REQUIREMENT: Look through the data below and, wherever a line carries the word "password", please copy that line.

Content revision data
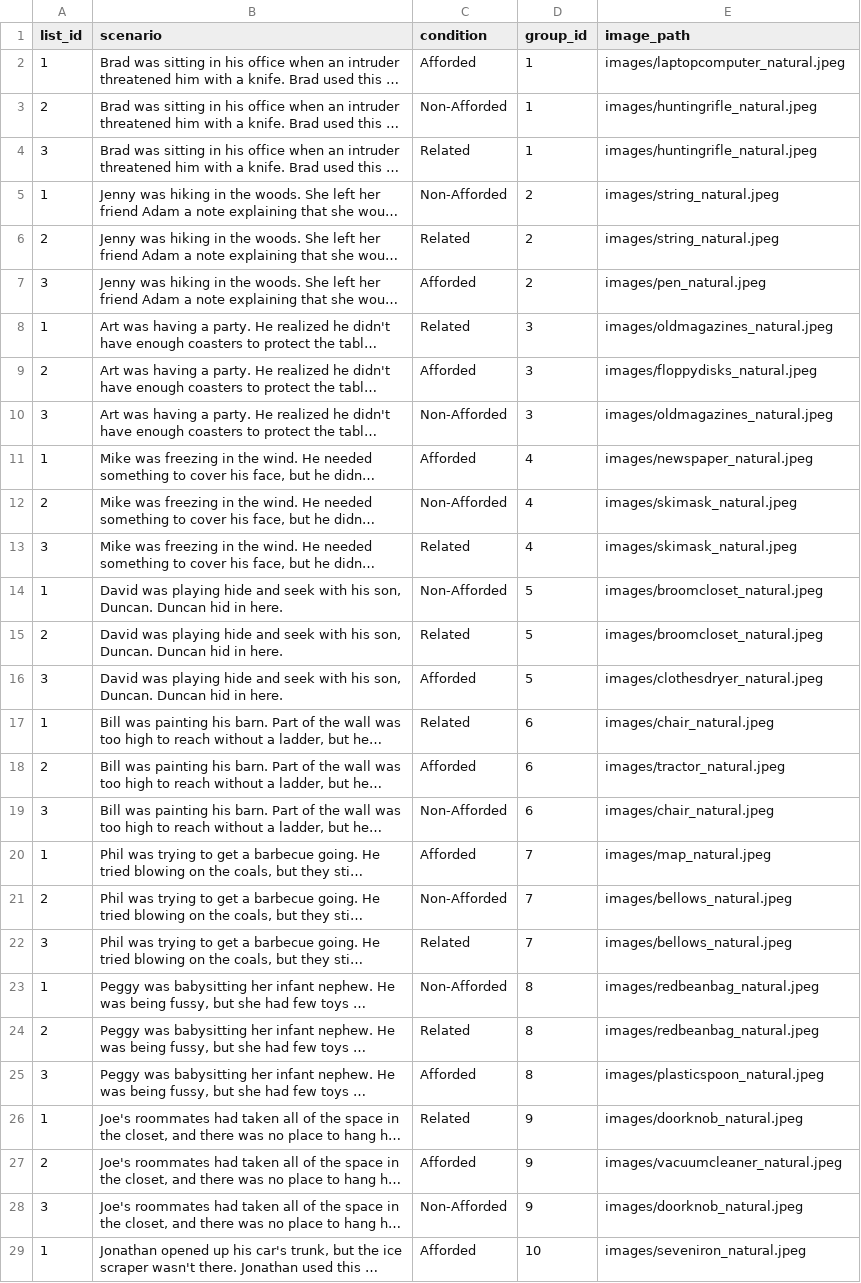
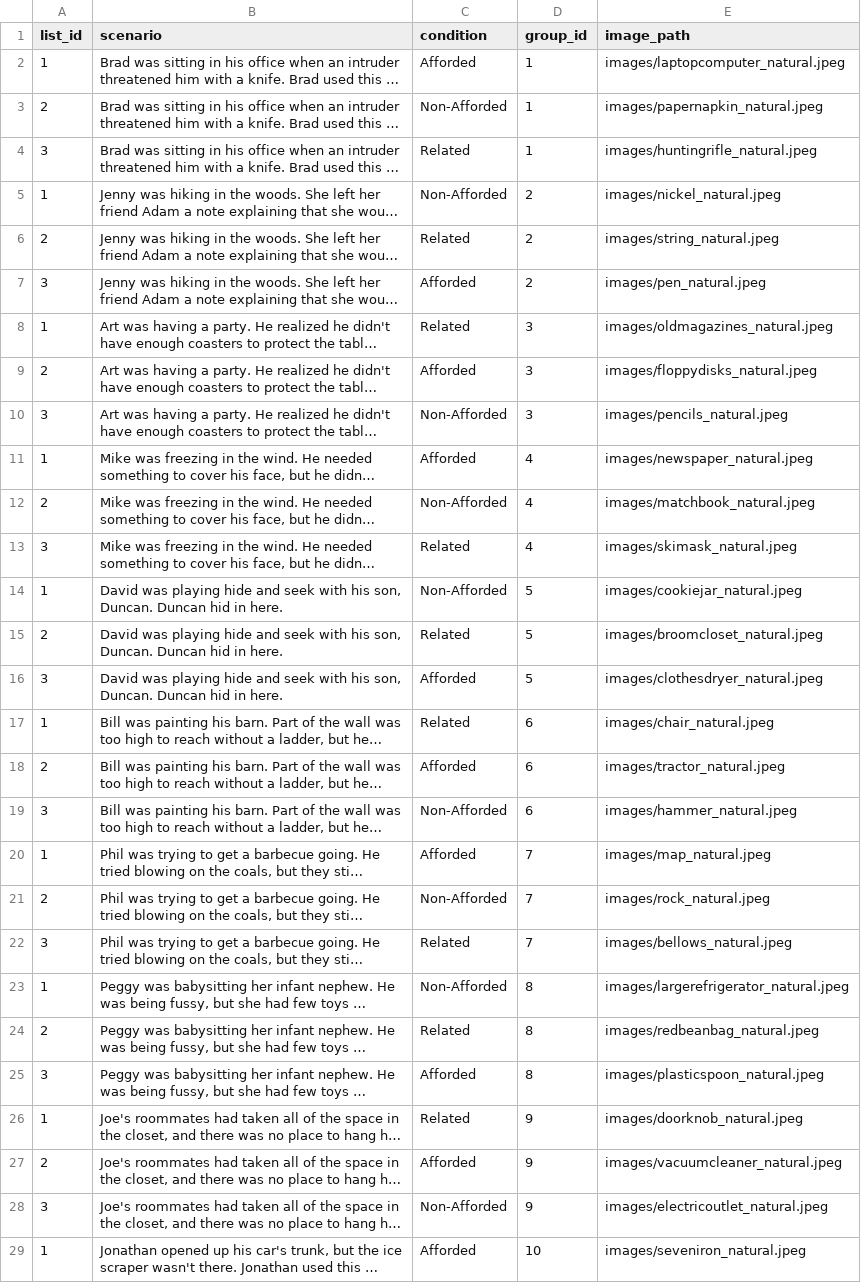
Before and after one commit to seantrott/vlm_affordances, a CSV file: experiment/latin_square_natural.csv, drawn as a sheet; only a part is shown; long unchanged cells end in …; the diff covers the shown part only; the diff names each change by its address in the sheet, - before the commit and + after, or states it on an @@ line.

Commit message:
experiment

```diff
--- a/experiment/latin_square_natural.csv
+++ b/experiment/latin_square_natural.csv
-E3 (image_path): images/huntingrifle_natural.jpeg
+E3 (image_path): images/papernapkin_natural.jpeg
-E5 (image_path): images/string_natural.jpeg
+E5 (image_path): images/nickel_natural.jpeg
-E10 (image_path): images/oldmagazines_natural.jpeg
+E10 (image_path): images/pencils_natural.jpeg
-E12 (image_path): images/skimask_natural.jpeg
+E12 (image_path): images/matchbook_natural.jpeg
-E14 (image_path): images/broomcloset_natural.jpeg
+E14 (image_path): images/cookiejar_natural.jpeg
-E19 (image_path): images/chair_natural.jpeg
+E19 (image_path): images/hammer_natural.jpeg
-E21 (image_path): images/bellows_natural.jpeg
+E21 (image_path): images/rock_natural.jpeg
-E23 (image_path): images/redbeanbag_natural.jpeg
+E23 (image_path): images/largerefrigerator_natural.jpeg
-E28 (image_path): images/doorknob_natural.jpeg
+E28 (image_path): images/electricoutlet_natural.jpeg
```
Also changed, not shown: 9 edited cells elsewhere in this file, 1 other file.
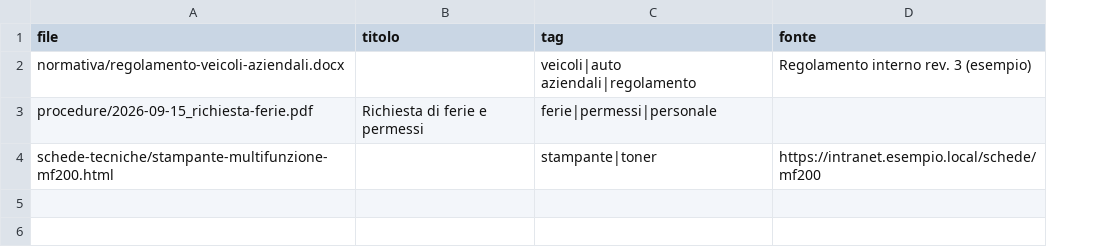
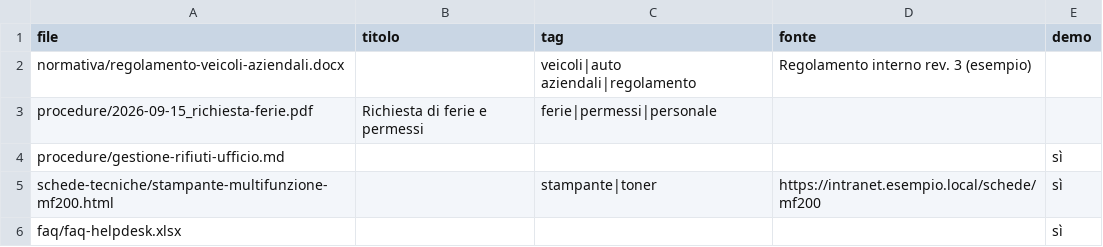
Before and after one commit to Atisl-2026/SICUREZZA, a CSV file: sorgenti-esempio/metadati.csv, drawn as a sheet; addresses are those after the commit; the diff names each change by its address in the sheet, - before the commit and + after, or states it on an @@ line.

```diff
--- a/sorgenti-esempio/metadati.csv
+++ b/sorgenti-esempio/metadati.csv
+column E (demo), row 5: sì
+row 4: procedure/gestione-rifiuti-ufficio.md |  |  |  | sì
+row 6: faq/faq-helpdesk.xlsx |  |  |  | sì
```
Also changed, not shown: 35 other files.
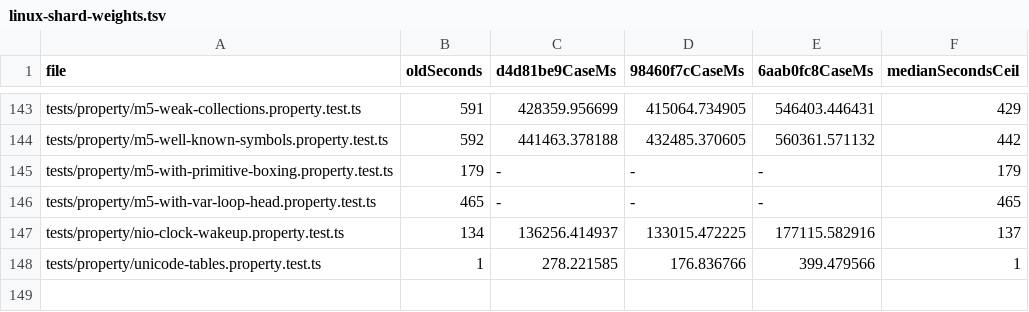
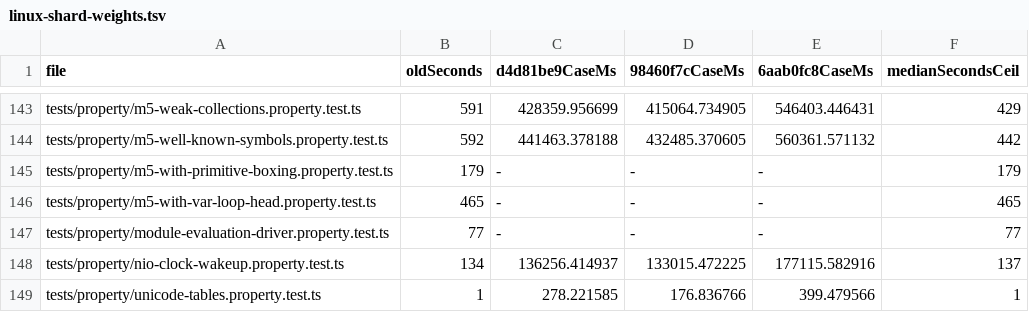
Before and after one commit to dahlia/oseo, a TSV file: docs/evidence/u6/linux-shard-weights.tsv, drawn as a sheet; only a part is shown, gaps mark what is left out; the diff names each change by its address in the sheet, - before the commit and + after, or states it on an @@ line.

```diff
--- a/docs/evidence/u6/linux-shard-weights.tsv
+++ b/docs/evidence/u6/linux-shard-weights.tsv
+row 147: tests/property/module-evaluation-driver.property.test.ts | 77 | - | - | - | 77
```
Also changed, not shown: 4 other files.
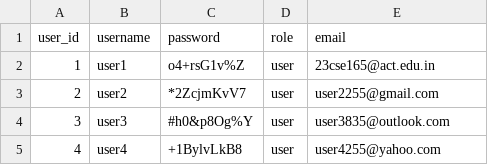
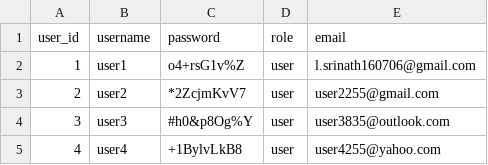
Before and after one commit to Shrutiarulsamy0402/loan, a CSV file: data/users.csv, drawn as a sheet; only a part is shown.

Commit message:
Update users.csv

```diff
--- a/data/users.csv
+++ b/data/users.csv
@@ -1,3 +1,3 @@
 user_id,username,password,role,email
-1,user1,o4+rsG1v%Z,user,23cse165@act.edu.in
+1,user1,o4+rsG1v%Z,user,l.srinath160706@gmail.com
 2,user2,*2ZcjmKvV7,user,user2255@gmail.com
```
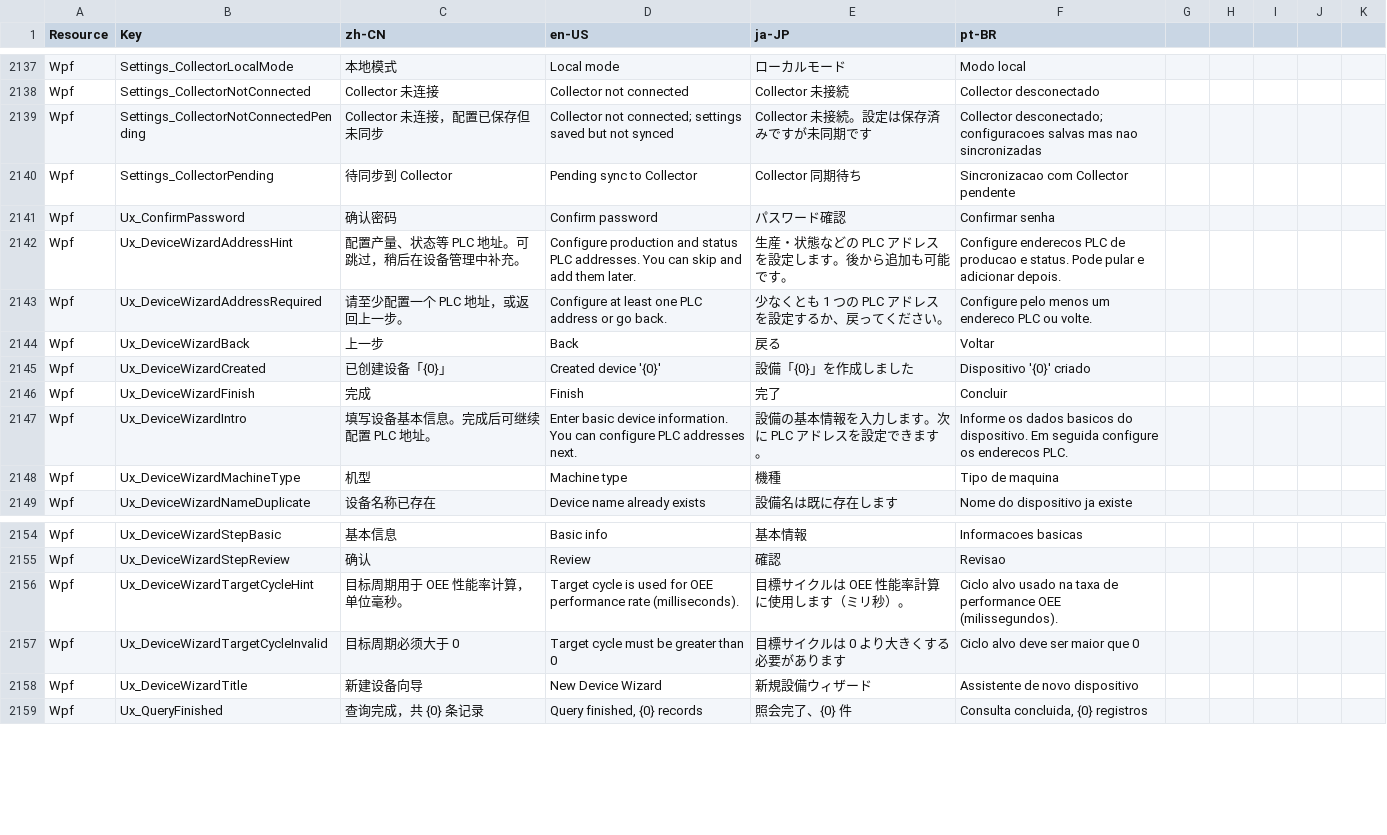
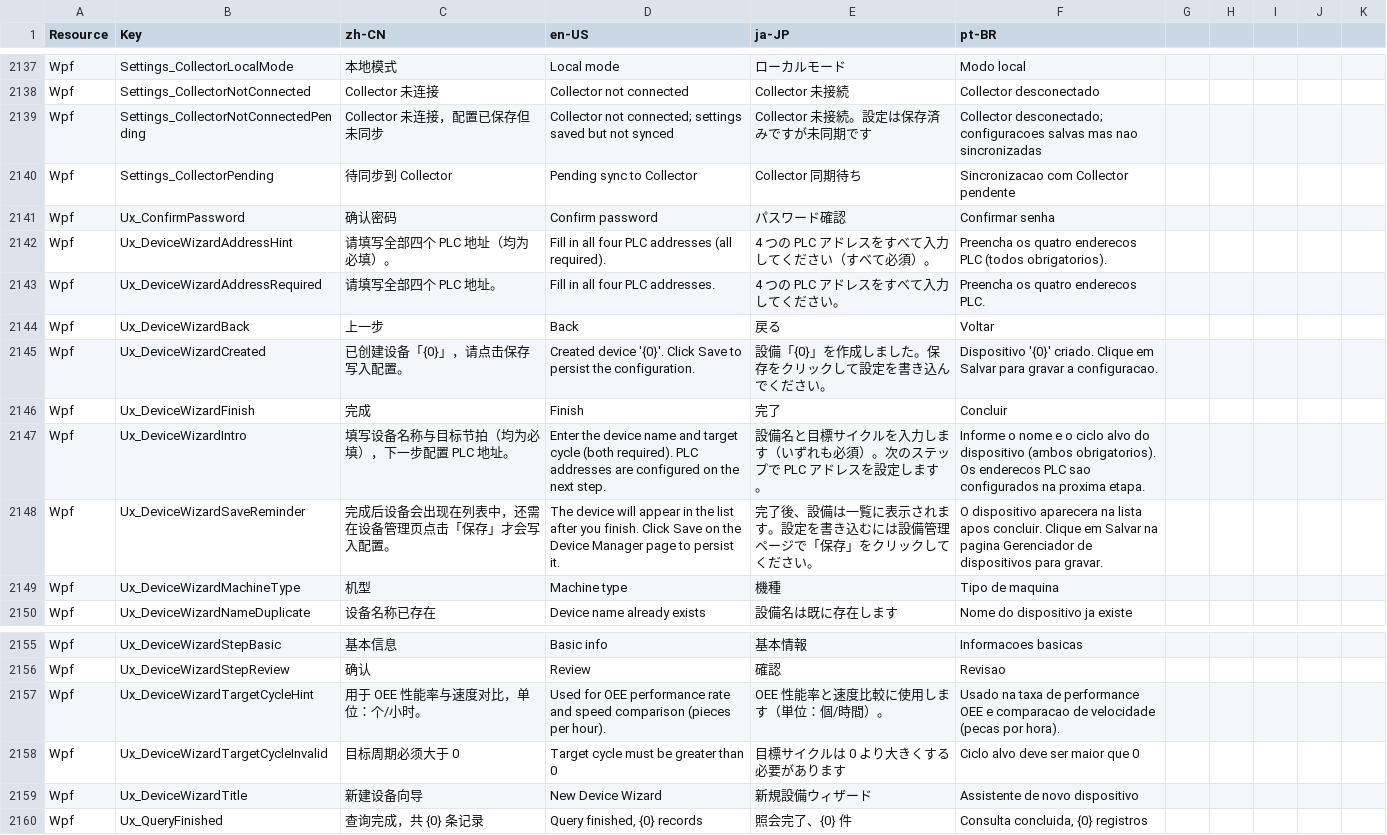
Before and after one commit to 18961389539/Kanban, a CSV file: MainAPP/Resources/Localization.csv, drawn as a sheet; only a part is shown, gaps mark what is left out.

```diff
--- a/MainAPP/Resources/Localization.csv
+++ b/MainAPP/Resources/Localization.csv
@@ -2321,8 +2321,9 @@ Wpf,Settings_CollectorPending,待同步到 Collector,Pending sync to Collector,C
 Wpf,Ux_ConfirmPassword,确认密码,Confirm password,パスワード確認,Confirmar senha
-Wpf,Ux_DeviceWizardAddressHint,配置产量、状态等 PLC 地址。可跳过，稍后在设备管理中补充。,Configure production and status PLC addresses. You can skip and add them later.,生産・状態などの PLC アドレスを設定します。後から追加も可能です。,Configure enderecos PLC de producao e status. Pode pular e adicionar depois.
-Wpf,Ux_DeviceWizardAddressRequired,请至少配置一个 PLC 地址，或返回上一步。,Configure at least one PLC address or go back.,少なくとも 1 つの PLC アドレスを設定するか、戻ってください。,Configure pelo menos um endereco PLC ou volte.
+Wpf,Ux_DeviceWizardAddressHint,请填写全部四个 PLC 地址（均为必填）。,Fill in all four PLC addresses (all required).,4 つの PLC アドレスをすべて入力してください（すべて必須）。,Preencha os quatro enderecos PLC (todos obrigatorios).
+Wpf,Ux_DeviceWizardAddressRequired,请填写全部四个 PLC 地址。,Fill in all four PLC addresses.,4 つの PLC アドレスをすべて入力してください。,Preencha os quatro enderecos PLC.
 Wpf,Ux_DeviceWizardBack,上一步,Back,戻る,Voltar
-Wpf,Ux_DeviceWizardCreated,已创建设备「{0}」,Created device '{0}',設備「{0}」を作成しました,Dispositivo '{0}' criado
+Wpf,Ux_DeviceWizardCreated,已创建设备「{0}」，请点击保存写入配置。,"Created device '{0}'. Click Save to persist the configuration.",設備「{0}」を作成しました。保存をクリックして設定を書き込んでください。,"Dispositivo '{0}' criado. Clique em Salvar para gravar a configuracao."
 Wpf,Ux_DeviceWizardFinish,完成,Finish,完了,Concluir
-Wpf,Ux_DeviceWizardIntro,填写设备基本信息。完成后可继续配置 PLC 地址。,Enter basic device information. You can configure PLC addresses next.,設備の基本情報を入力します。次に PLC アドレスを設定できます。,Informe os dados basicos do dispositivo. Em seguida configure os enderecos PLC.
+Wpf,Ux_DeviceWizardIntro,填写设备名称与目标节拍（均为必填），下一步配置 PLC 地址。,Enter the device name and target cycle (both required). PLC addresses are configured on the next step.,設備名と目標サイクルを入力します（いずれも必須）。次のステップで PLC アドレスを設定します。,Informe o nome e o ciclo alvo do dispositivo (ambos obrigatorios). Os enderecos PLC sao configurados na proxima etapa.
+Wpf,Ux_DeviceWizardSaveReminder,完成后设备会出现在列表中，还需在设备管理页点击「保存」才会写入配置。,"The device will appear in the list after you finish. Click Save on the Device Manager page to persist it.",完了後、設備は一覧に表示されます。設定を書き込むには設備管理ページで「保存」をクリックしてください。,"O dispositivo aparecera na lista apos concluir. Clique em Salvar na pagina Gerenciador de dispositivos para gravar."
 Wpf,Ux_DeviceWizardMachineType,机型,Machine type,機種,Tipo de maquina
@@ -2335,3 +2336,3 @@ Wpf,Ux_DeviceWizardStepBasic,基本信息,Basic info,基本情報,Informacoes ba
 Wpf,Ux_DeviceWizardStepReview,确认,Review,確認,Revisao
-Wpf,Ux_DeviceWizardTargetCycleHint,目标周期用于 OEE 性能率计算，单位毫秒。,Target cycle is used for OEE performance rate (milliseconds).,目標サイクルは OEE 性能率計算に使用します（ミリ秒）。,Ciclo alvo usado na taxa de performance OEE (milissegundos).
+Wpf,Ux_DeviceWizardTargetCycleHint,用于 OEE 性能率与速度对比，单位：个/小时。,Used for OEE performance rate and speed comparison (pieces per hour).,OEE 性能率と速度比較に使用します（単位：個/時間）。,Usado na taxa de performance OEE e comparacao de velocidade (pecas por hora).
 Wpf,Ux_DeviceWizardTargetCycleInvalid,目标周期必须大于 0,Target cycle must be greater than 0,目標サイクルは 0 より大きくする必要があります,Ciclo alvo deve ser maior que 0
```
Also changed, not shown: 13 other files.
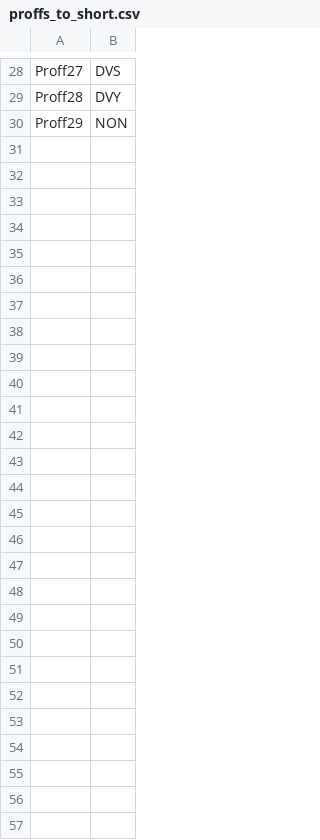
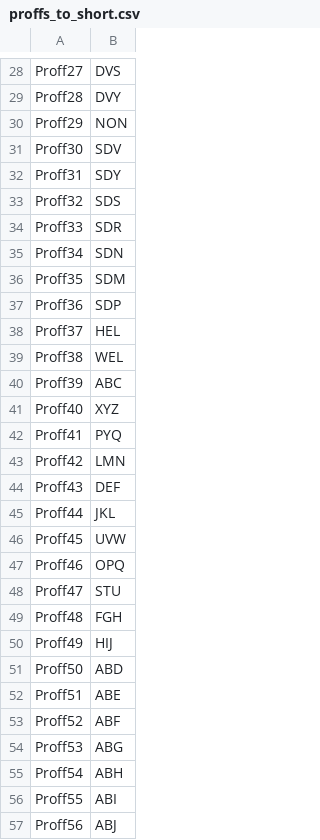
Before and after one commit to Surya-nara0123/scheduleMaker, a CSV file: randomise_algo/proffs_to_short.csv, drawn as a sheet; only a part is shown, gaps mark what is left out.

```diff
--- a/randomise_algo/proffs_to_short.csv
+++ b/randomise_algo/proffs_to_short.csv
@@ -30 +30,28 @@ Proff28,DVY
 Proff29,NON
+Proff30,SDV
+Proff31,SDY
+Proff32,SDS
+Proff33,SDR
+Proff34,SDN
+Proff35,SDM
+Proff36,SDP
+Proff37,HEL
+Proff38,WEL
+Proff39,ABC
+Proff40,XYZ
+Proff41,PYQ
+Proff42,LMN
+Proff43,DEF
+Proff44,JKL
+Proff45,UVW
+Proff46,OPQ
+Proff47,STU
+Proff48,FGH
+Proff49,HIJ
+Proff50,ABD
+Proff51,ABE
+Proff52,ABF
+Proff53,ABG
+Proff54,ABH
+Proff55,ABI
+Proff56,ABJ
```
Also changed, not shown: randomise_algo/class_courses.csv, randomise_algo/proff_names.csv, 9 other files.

OUTPUT OF THE TASK:
 user_id,username,password,role,email
 Wpf,Ux_ConfirmPassword,确认密码,Confirm password,パスワード確認,Confirmar senha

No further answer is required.